This Month In History
Players have to receive 75 percent of the Baseball Writers’ Association of America (BBWAA) gain admittance.
The first five inductees were elected on January 29, 1936 by the Baseball Writers’ Association of America (BBWAA). In order to gain admittance, players have to receive 75 percent of the BBWAA’s vote. Ty Cobb, who still holds the record for the highest career batting average and the most career batting titles, received 98 percent of the vote. Cobb’s fellow inductees, Ruth, Mathewson, Johnson, and Wagner, all received more than 83 percent of the vote.
Around 1935, plans were made to establish a museum honoring baseball’s history and its elite players. Much of the funding was provided by The Clark Foundation, a local charitable organization established by the Singer Sewing Machine Company. Organizers believed the museum would reinvigorate the economy, which had been damaged by the Depression.
Planners capitalized on the myth that Abner Doubleday, a Union soldier, invented baseball in Cooperstown back in 1839. Even though the myth later proved false, baseball officials gave their support to the project. To coincide with what many believed was the centennial of baseball; the Hall of Fame was dedicated in 1939.
Today, less than two percent of all Major League players have been inducted into the Hall of Fame. Since the 1936 election, 314 members have been selected; including 217 former major league players, 30 executives, 35 Negro Leaguers, 22 managers and 10 umpires.
In its 77 year history, the museum has collected more than 38,000 baseball related items, over 250,000 photographs, and more than three million documents, including books, magazines, scrapbooks, and manuscripts.

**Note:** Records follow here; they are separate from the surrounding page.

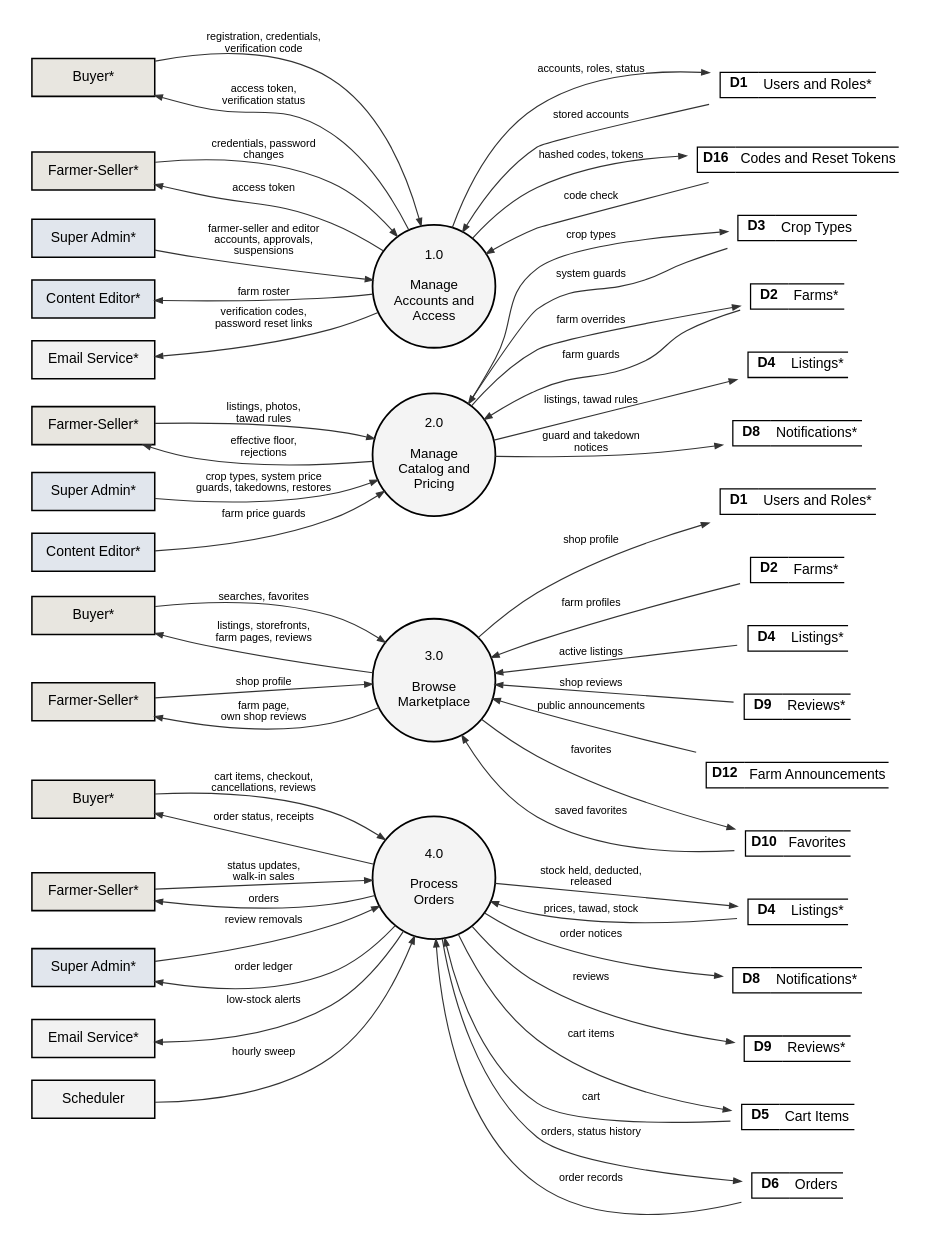
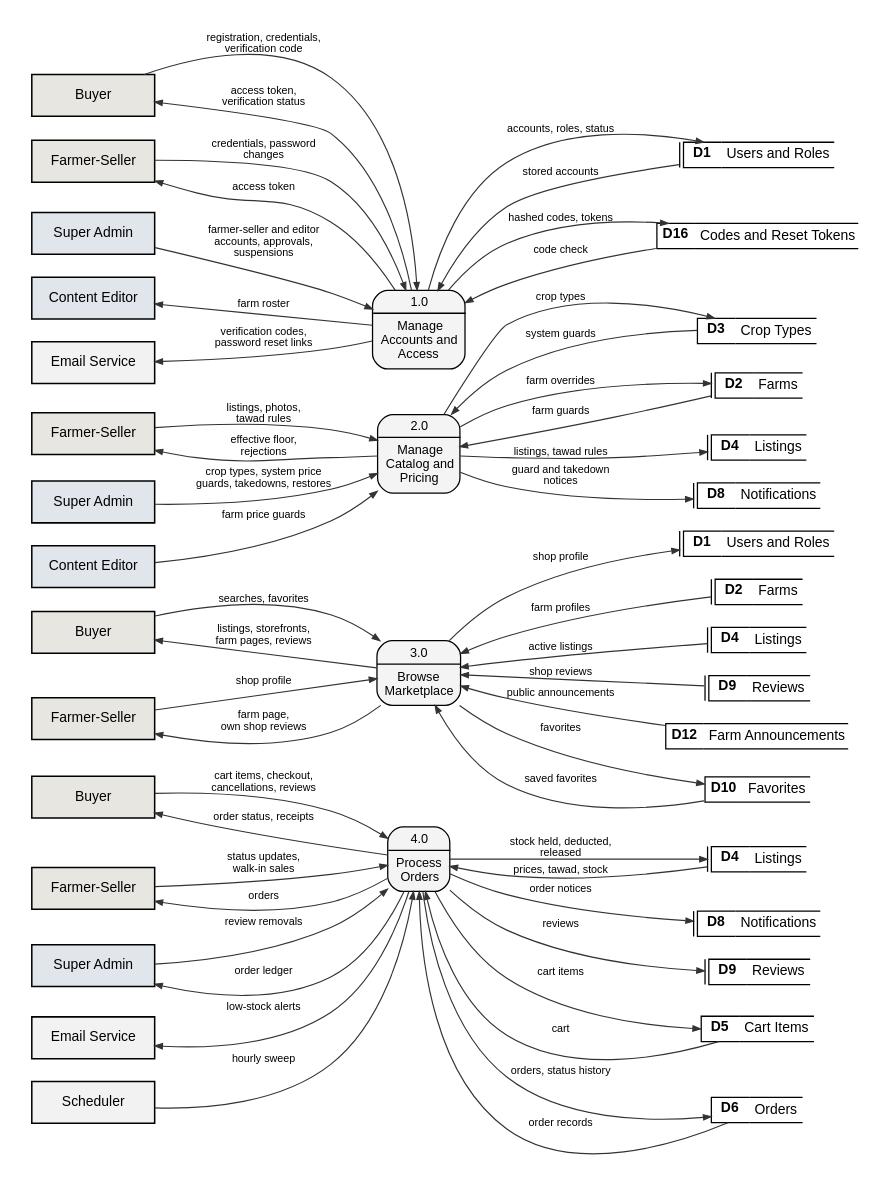
The diagram in docs/manuscript/figures/src/fig6_1a_dfd_level1.dot (shawncastaneda11-commits/anihow-backend), drawn with Graphviz before and after one commit. The commit also changed 39 other files, not shown here.

```diff
--- a/docs/manuscript/figures/src/fig6_1a_dfd_level1.dot
+++ b/docs/manuscript/figures/src/fig6_1a_dfd_level1.dot
@@ -3,42 +3,42 @@
   graph [rankdir=LR, nodesep=0.25, ranksep=0.9, pad=0.25, fontname="Liberation Sans", newrank=true];
   node  [fontname="Liberation Sans", fontsize=11];
   edge  [penwidth=0.9, arrowsize=0.6, color="#333333", fontname="Liberation Sans", fontsize=8.5];
-  p1 [shape=circle, style=filled, fillcolor="#F4F4F4", penwidth=1.4, fixedsize=true, width=1.35, fontsize=10.5, label="1.0\n\nManage\nAccounts and\nAccess"];
-  by_p1 [shape=box, style=filled, fillcolor="#E8E6E0", penwidth=1.2, width=1.35, height=0.42, label="Buyer*"];
-  fs_p1 [shape=box, style=filled, fillcolor="#E8E6E0", penwidth=1.2, width=1.35, height=0.42, label="Farmer-Seller*"];
-  sa_p1 [shape=box, style=filled, fillcolor="#E1E6ED", penwidth=1.2, width=1.35, height=0.42, label="Super Admin*"];
-  ce_p1 [shape=box, style=filled, fillcolor="#E1E6ED", penwidth=1.2, width=1.35, height=0.42, label="Content Editor*"];
-  em_p1 [shape=box, style=filled, fillcolor="#F2F2F2", penwidth=1.2, width=1.35, height=0.42, label="Email Service*"];
-  D1_p1 [shape=plaintext, label=<<TABLE BORDER="0" CELLBORDER="1" CELLSPACING="0" CELLPADDING="3"><TR><TD SIDES="TBL" WIDTH="30"><B>D1</B></TD><TD SIDES="TB" ALIGN="LEFT">Users and Roles*</TD></TR></TABLE>>];
-  D16_p1 [shape=plaintext, label=<<TABLE BORDER="0" CELLBORDER="1" CELLSPACING="0" CELLPADDING="3"><TR><TD SIDES="TBL" WIDTH="30"><B>D16</B></TD><TD SIDES="TB" ALIGN="LEFT">Codes and Reset Tokens</TD></TR></TABLE>>];
-  p2 [shape=circle, style=filled, fillcolor="#F4F4F4", penwidth=1.4, fixedsize=true, width=1.35, fontsize=10.5, label="2.0\n\nManage\nCatalog and\nPricing"];
-  fs_p2 [shape=box, style=filled, fillcolor="#E8E6E0", penwidth=1.2, width=1.35, height=0.42, label="Farmer-Seller*"];
-  sa_p2 [shape=box, style=filled, fillcolor="#E1E6ED", penwidth=1.2, width=1.35, height=0.42, label="Super Admin*"];
-  ce_p2 [shape=box, style=filled, fillcolor="#E1E6ED", penwidth=1.2, width=1.35, height=0.42, label="Content Editor*"];
-  D3_p2 [shape=plaintext, label=<<TABLE BORDER="0" CELLBORDER="1" CELLSPACING="0" CELLPADDING="3"><TR><TD SIDES="TBL" WIDTH="30"><B>D3</B></TD><TD SIDES="TB" ALIGN="LEFT">Crop Types</TD></TR></TABLE>>];
-  D2_p2 [shape=plaintext, label=<<TABLE BORDER="0" CELLBORDER="1" CELLSPACING="0" CELLPADDING="3"><TR><TD SIDES="TBL" WIDTH="30"><B>D2</B></TD><TD SIDES="TB" ALIGN="LEFT">Farms*</TD></TR></TABLE>>];
-  D4_p2 [shape=plaintext, label=<<TABLE BORDER="0" CELLBORDER="1" CELLSPACING="0" CELLPADDING="3"><TR><TD SIDES="TBL" WIDTH="30"><B>D4</B></TD><TD SIDES="TB" ALIGN="LEFT">Listings*</TD></TR></TABLE>>];
-  D8_p2 [shape=plaintext, label=<<TABLE BORDER="0" CELLBORDER="1" CELLSPACING="0" CELLPADDING="3"><TR><TD SIDES="TBL" WIDTH="30"><B>D8</B></TD><TD SIDES="TB" ALIGN="LEFT">Notifications*</TD></TR></TABLE>>];
-  p3 [shape=circle, style=filled, fillcolor="#F4F4F4", penwidth=1.4, fixedsize=true, width=1.35, fontsize=10.5, label="3.0\n\nBrowse\nMarketplace"];
-  by_p3 [shape=box, style=filled, fillcolor="#E8E6E0", penwidth=1.2, width=1.35, height=0.42, label="Buyer*"];
-  fs_p3 [shape=box, style=filled, fillcolor="#E8E6E0", penwidth=1.2, width=1.35, height=0.42, label="Farmer-Seller*"];
-  D1_p3 [shape=plaintext, label=<<TABLE BORDER="0" CELLBORDER="1" CELLSPACING="0" CELLPADDING="3"><TR><TD SIDES="TBL" WIDTH="30"><B>D1</B></TD><TD SIDES="TB" ALIGN="LEFT">Users and Roles*</TD></TR></TABLE>>];
-  D2_p3 [shape=plaintext, label=<<TABLE BORDER="0" CELLBORDER="1" CELLSPACING="0" CELLPADDING="3"><TR><TD SIDES="TBL" WIDTH="30"><B>D2</B></TD><TD SIDES="TB" ALIGN="LEFT">Farms*</TD></TR></TABLE>>];
-  D4_p3 [shape=plaintext, label=<<TABLE BORDER="0" CELLBORDER="1" CELLSPACING="0" CELLPADDING="3"><TR><TD SIDES="TBL" WIDTH="30"><B>D4</B></TD><TD SIDES="TB" ALIGN="LEFT">Listings*</TD></TR></TABLE>>];
-  D9_p3 [shape=plaintext, label=<<TABLE BORDER="0" CELLBORDER="1" CELLSPACING="0" CELLPADDING="3"><TR><TD SIDES="TBL" WIDTH="30"><B>D9</B></TD><TD SIDES="TB" ALIGN="LEFT">Reviews*</TD></TR></TABLE>>];
-  D12_p3 [shape=plaintext, label=<<TABLE BORDER="0" CELLBORDER="1" CELLSPACING="0" CELLPADDING="3"><TR><TD SIDES="TBL" WIDTH="30"><B>D12</B></TD><TD SIDES="TB" ALIGN="LEFT">Farm Announcements</TD></TR></TABLE>>];
-  D10_p3 [shape=plaintext, label=<<TABLE BORDER="0" CELLBORDER="1" CELLSPACING="0" CELLPADDING="3"><TR><TD SIDES="TBL" WIDTH="30"><B>D10</B></TD><TD SIDES="TB" ALIGN="LEFT">Favorites</TD></TR></TABLE>>];
-  p4 [shape=circle, style=filled, fillcolor="#F4F4F4", penwidth=1.4, fixedsize=true, width=1.35, fontsize=10.5, label="4.0\n\nProcess\nOrders"];
-  by_p4 [shape=box, style=filled, fillcolor="#E8E6E0", penwidth=1.2, width=1.35, height=0.42, label="Buyer*"];
-  fs_p4 [shape=box, style=filled, fillcolor="#E8E6E0", penwidth=1.2, width=1.35, height=0.42, label="Farmer-Seller*"];
-  sa_p4 [shape=box, style=filled, fillcolor="#E1E6ED", penwidth=1.2, width=1.35, height=0.42, label="Super Admin*"];
-  em_p4 [shape=box, style=filled, fillcolor="#F2F2F2", penwidth=1.2, width=1.35, height=0.42, label="Email Service*"];
-  D4_p4 [shape=plaintext, label=<<TABLE BORDER="0" CELLBORDER="1" CELLSPACING="0" CELLPADDING="3"><TR><TD SIDES="TBL" WIDTH="30"><B>D4</B></TD><TD SIDES="TB" ALIGN="LEFT">Listings*</TD></TR></TABLE>>];
-  D8_p4 [shape=plaintext, label=<<TABLE BORDER="0" CELLBORDER="1" CELLSPACING="0" CELLPADDING="3"><TR><TD SIDES="TBL" WIDTH="30"><B>D8</B></TD><TD SIDES="TB" ALIGN="LEFT">Notifications*</TD></TR></TABLE>>];
-  D9_p4 [shape=plaintext, label=<<TABLE BORDER="0" CELLBORDER="1" CELLSPACING="0" CELLPADDING="3"><TR><TD SIDES="TBL" WIDTH="30"><B>D9</B></TD><TD SIDES="TB" ALIGN="LEFT">Reviews*</TD></TR></TABLE>>];
-  sch_p4 [shape=box, style=filled, fillcolor="#F2F2F2", penwidth=1.2, width=1.35, height=0.42, label="Scheduler"];
-  D5_p4 [shape=plaintext, label=<<TABLE BORDER="0" CELLBORDER="1" CELLSPACING="0" CELLPADDING="3"><TR><TD SIDES="TBL" WIDTH="30"><B>D5</B></TD><TD SIDES="TB" ALIGN="LEFT">Cart Items</TD></TR></TABLE>>];
-  D6_p4 [shape=plaintext, label=<<TABLE BORDER="0" CELLBORDER="1" CELLSPACING="0" CELLPADDING="3"><TR><TD SIDES="TBL" WIDTH="30"><B>D6</B></TD><TD SIDES="TB" ALIGN="LEFT">Orders</TD></TR></TABLE>>];
+  p1 [shape=plaintext, margin=0, width=0, height=0, label=<<TABLE STYLE="ROUNDED" BORDER="1" CELLBORDER="0" CELLSPACING="0" CELLPADDING="3" BGCOLOR="#F4F4F4"><TR><TD><FONT POINT-SIZE="10.5">1.0</FONT></TD></TR><HR/><TR><TD CELLPADDING="5"><FONT POINT-SIZE="10.5">Manage<BR/>Accounts and<BR/>Access</FONT></TD></TR></TABLE>>];
+  by_p1 [shape=box, style=filled, fillcolor="#E8E6E0", penwidth=1.2, width=1.35, height=0.46, label="Buyer", comment="gsdup"];
+  fs_p1 [shape=box, style=filled, fillcolor="#E8E6E0", penwidth=1.2, width=1.35, height=0.46, label="Farmer-Seller", comment="gsdup"];
+  sa_p1 [shape=box, style=filled, fillcolor="#E1E6ED", penwidth=1.2, width=1.35, height=0.46, label="Super Admin", comment="gsdup"];
+  ce_p1 [shape=box, style=filled, fillcolor="#E1E6ED", penwidth=1.2, width=1.35, height=0.46, label="Content Editor", comment="gsdup"];
+  em_p1 [shape=box, style=filled, fillcolor="#F2F2F2", penwidth=1.2, width=1.35, height=0.46, label="Email Service", comment="gsdup"];
+  D1_p1 [shape=plaintext, margin=0, width=0, height=0, label=<<TABLE BORDER="0" CELLBORDER="1" CELLSPACING="0" CELLPADDING="3"><TR><TD SIDES="L" WIDTH="3" CELLPADDING="0"></TD><TD SIDES="TBL" WIDTH="30"><B>D1</B></TD><TD SIDES="TB" ALIGN="LEFT">Users and Roles</TD></TR></TABLE>>];
+  D16_p1 [shape=plaintext, margin=0, width=0, height=0, label=<<TABLE BORDER="0" CELLBORDER="1" CELLSPACING="0" CELLPADDING="3"><TR><TD SIDES="TBL" WIDTH="30"><B>D16</B></TD><TD SIDES="TB" ALIGN="LEFT">Codes and Reset Tokens</TD></TR></TABLE>>];
+  p2 [shape=plaintext, margin=0, width=0, height=0, label=<<TABLE STYLE="ROUNDED" BORDER="1" CELLBORDER="0" CELLSPACING="0" CELLPADDING="3" BGCOLOR="#F4F4F4"><TR><TD><FONT POINT-SIZE="10.5">2.0</FONT></TD></TR><HR/><TR><TD CELLPADDING="5"><FONT POINT-SIZE="10.5">Manage<BR/>Catalog and<BR/>Pricing</FONT></TD></TR></TABLE>>];
+  fs_p2 [shape=box, style=filled, fillcolor="#E8E6E0", penwidth=1.2, width=1.35, height=0.46, label="Farmer-Seller", comment="gsdup"];
+  sa_p2 [shape=box, style=filled, fillcolor="#E1E6ED", penwidth=1.2, width=1.35, height=0.46, label="Super Admin", comment="gsdup"];
+  ce_p2 [shape=box, style=filled, fillcolor="#E1E6ED", penwidth=1.2, width=1.35, height=0.46, label="Content Editor", comment="gsdup"];
+  D3_p2 [shape=plaintext, margin=0, width=0, height=0, label=<<TABLE BORDER="0" CELLBORDER="1" CELLSPACING="0" CELLPADDING="3"><TR><TD SIDES="TBL" WIDTH="30"><B>D3</B></TD><TD SIDES="TB" ALIGN="LEFT">Crop Types</TD></TR></TABLE>>];
+  D2_p2 [shape=plaintext, margin=0, width=0, height=0, label=<<TABLE BORDER="0" CELLBORDER="1" CELLSPACING="0" CELLPADDING="3"><TR><TD SIDES="L" WIDTH="3" CELLPADDING="0"></TD><TD SIDES="TBL" WIDTH="30"><B>D2</B></TD><TD SIDES="TB" ALIGN="LEFT">Farms</TD></TR></TABLE>>];
+  D4_p2 [shape=plaintext, margin=0, width=0, height=0, label=<<TABLE BORDER="0" CELLBORDER="1" CELLSPACING="0" CELLPADDING="3"><TR><TD SIDES="L" WIDTH="3" CELLPADDING="0"></TD><TD SIDES="TBL" WIDTH="30"><B>D4</B></TD><TD SIDES="TB" ALIGN="LEFT">Listings</TD></TR></TABLE>>];
+  D8_p2 [shape=plaintext, margin=0, width=0, height=0, label=<<TABLE BORDER="0" CELLBORDER="1" CELLSPACING="0" CELLPADDING="3"><TR><TD SIDES="L" WIDTH="3" CELLPADDING="0"></TD><TD SIDES="TBL" WIDTH="30"><B>D8</B></TD><TD SIDES="TB" ALIGN="LEFT">Notifications</TD></TR></TABLE>>];
+  p3 [shape=plaintext, margin=0, width=0, height=0, label=<<TABLE STYLE="ROUNDED" BORDER="1" CELLBORDER="0" CELLSPACING="0" CELLPADDING="3" BGCOLOR="#F4F4F4"><TR><TD><FONT POINT-SIZE="10.5">3.0</FONT></TD></TR><HR/><TR><TD CELLPADDING="5"><FONT POINT-SIZE="10.5">Browse<BR/>Marketplace</FONT></TD></TR></TABLE>>];
+  by_p3 [shape=box, style=filled, fillcolor="#E8E6E0", penwidth=1.2, width=1.35, height=0.46, label="Buyer", comment="gsdup"];
+  fs_p3 [shape=box, style=filled, fillcolor="#E8E6E0", penwidth=1.2, width=1.35, height=0.46, label="Farmer-Seller", comment="gsdup"];
+  D1_p3 [shape=plaintext, margin=0, width=0, height=0, label=<<TABLE BORDER="0" CELLBORDER="1" CELLSPACING="0" CELLPADDING="3"><TR><TD SIDES="L" WIDTH="3" CELLPADDING="0"></TD><TD SIDES="TBL" WIDTH="30"><B>D1</B></TD><TD SIDES="TB" ALIGN="LEFT">Users and Roles</TD></TR></TABLE>>];
+  D2_p3 [shape=plaintext, margin=0, width=0, height=0, label=<<TABLE BORDER="0" CELLBORDER="1" CELLSPACING="0" CELLPADDING="3"><TR><TD SIDES="L" WIDTH="3" CELLPADDING="0"></TD><TD SIDES="TBL" WIDTH="30"><B>D2</B></TD><TD SIDES="TB" ALIGN="LEFT">Farms</TD></TR></TABLE>>];
+  D4_p3 [shape=plaintext, margin=0, width=0, height=0, label=<<TABLE BORDER="0" CELLBORDER="1" CELLSPACING="0" CELLPADDING="3"><TR><TD SIDES="L" WIDTH="3" CELLPADDING="0"></TD><TD SIDES="TBL" WIDTH="30"><B>D4</B></TD><TD SIDES="TB" ALIGN="LEFT">Listings</TD></TR></TABLE>>];
+  D9_p3 [shape=plaintext, margin=0, width=0, height=0, label=<<TABLE BORDER="0" CELLBORDER="1" CELLSPACING="0" CELLPADDING="3"><TR><TD SIDES="L" WIDTH="3" CELLPADDING="0"></TD><TD SIDES="TBL" WIDTH="30"><B>D9</B></TD><TD SIDES="TB" ALIGN="LEFT">Reviews</TD></TR></TABLE>>];
+  D12_p3 [shape=plaintext, margin=0, width=0, height=0, label=<<TABLE BORDER="0" CELLBORDER="1" CELLSPACING="0" CELLPADDING="3"><TR><TD SIDES="TBL" WIDTH="30"><B>D12</B></TD><TD SIDES="TB" ALIGN="LEFT">Farm Announcements</TD></TR></TABLE>>];
+  D10_p3 [shape=plaintext, margin=0, width=0, height=0, label=<<TABLE BORDER="0" CELLBORDER="1" CELLSPACING="0" CELLPADDING="3"><TR><TD SIDES="TBL" WIDTH="30"><B>D10</B></TD><TD SIDES="TB" ALIGN="LEFT">Favorites</TD></TR></TABLE>>];
+  p4 [shape=plaintext, margin=0, width=0, height=0, label=<<TABLE STYLE="ROUNDED" BORDER="1" CELLBORDER="0" CELLSPACING="0" CELLPADDING="3" BGCOLOR="#F4F4F4"><TR><TD><FONT POINT-SIZE="10.5">4.0</FONT></TD></TR><HR/><TR><TD CELLPADDING="5"><FONT POINT-SIZE="10.5">Process<BR/>Orders</FONT></TD></TR></TABLE>>];
+  by_p4 [shape=box, style=filled, fillcolor="#E8E6E0", penwidth=1.2, width=1.35, height=0.46, label="Buyer", comment="gsdup"];
+  fs_p4 [shape=box, style=filled, fillcolor="#E8E6E0", penwidth=1.2, width=1.35, height=0.46, label="Farmer-Seller", comment="gsdup"];
+  sa_p4 [shape=box, style=filled, fillcolor="#E1E6ED", penwidth=1.2, width=1.35, height=0.46, label="Super Admin", comment="gsdup"];
+  em_p4 [shape=box, style=filled, fillcolor="#F2F2F2", penwidth=1.2, width=1.35, height=0.46, label="Email Service", comment="gsdup"];
+  D4_p4 [shape=plaintext, margin=0, width=0, height=0, label=<<TABLE BORDER="0" CELLBORDER="1" CELLSPACING="0" CELLPADDING="3"><TR><TD SIDES="L" WIDTH="3" CELLPADDING="0"></TD><TD SIDES="TBL" WIDTH="30"><B>D4</B></TD><TD SIDES="TB" ALIGN="LEFT">Listings</TD></TR></TABLE>>];
+  D8_p4 [shape=plaintext, margin=0, width=0, height=0, label=<<TABLE BORDER="0" CELLBORDER="1" CELLSPACING="0" CELLPADDING="3"><TR><TD SIDES="L" WIDTH="3" CELLPADDING="0"></TD><TD SIDES="TBL" WIDTH="30"><B>D8</B></TD><TD SIDES="TB" ALIGN="LEFT">Notifications</TD></TR></TABLE>>];
+  D9_p4 [shape=plaintext, margin=0, width=0, height=0, label=<<TABLE BORDER="0" CELLBORDER="1" CELLSPACING="0" CELLPADDING="3"><TR><TD SIDES="L" WIDTH="3" CELLPADDING="0"></TD><TD SIDES="TBL" WIDTH="30"><B>D9</B></TD><TD SIDES="TB" ALIGN="LEFT">Reviews</TD></TR></TABLE>>];
+  sch_p4 [shape=box, style=filled, fillcolor="#F2F2F2", penwidth=1.2, width=1.35, height=0.46, label="Scheduler"];
+  D5_p4 [shape=plaintext, margin=0, width=0, height=0, label=<<TABLE BORDER="0" CELLBORDER="1" CELLSPACING="0" CELLPADDING="3"><TR><TD SIDES="TBL" WIDTH="30"><B>D5</B></TD><TD SIDES="TB" ALIGN="LEFT">Cart Items</TD></TR></TABLE>>];
+  D6_p4 [shape=plaintext, margin=0, width=0, height=0, label=<<TABLE BORDER="0" CELLBORDER="1" CELLSPACING="0" CELLPADDING="3"><TR><TD SIDES="TBL" WIDTH="30"><B>D6</B></TD><TD SIDES="TB" ALIGN="LEFT">Orders</TD></TR></TABLE>>];
   by_p1 -> p1 [label="registration, credentials,\nverification code"];
   fs_p1 -> p1 [label="credentials, password\nchanges"];
   sa_p1 -> p1 [label="farmer-seller and editor\naccounts, approvals,\nsuspensions"];
```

Each year, 350,000 baseball fans descend on Cooperstown to honor those who have made outstanding contributions to America’s national pastime.